[Code change snippets]
═══

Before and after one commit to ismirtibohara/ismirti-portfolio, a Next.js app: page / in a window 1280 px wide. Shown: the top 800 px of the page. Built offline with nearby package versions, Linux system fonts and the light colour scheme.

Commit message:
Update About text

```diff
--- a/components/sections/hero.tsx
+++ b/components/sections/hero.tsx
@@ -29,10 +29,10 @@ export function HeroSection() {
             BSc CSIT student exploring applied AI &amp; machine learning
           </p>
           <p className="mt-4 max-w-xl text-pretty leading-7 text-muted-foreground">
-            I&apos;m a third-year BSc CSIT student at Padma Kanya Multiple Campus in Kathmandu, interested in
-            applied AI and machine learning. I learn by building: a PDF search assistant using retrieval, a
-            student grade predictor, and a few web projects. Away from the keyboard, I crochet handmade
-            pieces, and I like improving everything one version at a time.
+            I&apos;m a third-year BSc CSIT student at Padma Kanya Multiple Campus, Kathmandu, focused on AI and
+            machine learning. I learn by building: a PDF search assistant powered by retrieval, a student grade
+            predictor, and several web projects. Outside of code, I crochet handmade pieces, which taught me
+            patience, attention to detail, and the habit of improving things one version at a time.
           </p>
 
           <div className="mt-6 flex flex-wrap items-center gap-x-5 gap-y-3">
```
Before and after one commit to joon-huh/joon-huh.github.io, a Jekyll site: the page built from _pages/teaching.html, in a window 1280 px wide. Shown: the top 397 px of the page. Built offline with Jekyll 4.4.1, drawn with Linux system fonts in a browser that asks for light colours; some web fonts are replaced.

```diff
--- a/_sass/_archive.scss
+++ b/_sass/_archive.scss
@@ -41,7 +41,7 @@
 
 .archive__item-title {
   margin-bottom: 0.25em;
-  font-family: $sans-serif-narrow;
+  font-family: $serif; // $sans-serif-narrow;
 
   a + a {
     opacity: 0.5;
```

═══

> **PROBLEM TO WORK ON**:
Search the records for the word "CSIT". Copy every line that has it.

> **RESPONSE TO THE TASK**:
             BSc CSIT student exploring applied AI &amp; machine learning
-            I&apos;m a third-year BSc CSIT student at Padma Kanya Multiple Campus in Kathmandu, interested in
+            I&apos;m a third-year BSc CSIT student at Padma Kanya Multiple Campus, Kathmandu, focused on AI and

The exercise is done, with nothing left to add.